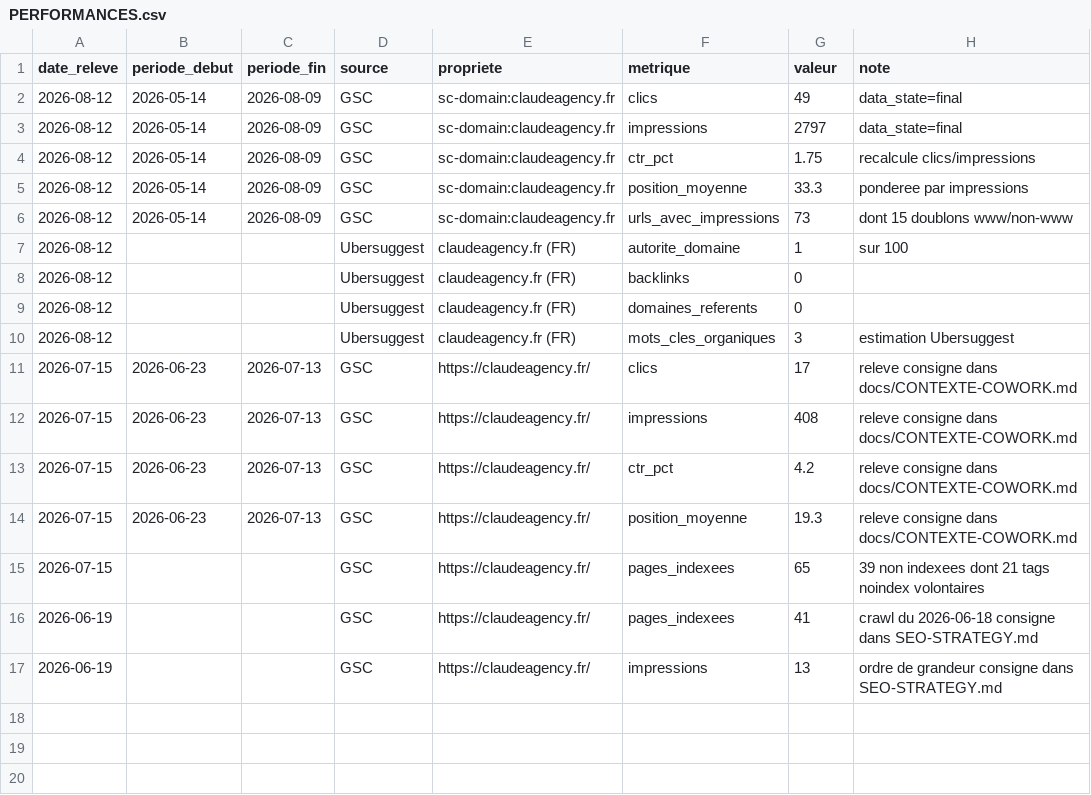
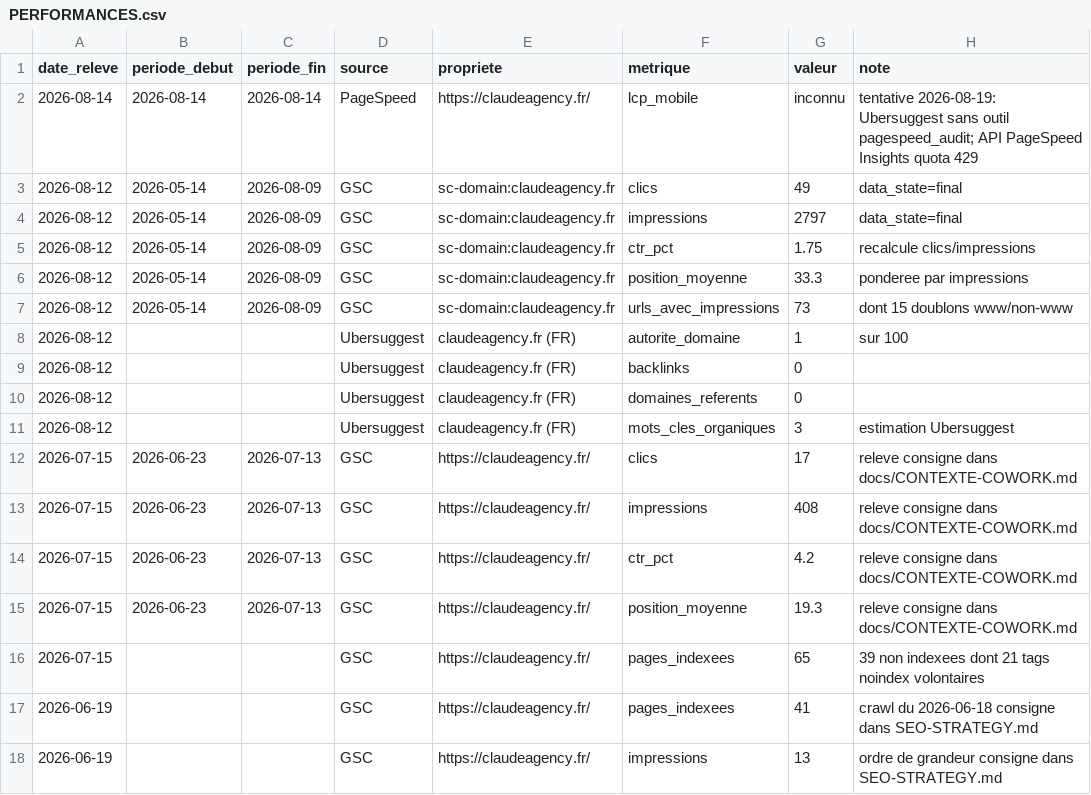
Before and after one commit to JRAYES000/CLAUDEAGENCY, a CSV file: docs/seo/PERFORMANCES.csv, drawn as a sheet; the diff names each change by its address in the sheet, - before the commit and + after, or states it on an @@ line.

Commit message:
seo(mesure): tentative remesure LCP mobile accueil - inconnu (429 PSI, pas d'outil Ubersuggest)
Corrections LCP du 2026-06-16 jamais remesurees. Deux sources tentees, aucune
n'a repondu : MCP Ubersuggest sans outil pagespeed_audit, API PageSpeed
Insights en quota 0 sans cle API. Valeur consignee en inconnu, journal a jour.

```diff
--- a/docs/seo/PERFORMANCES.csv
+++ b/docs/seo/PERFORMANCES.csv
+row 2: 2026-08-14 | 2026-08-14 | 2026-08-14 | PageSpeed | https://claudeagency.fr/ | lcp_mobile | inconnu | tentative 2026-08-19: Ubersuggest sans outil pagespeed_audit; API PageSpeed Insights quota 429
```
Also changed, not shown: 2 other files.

____________________

**Goal of the exercise**
How many of the lines above contain the word "docs"? Only the number should be given.

**Output**
3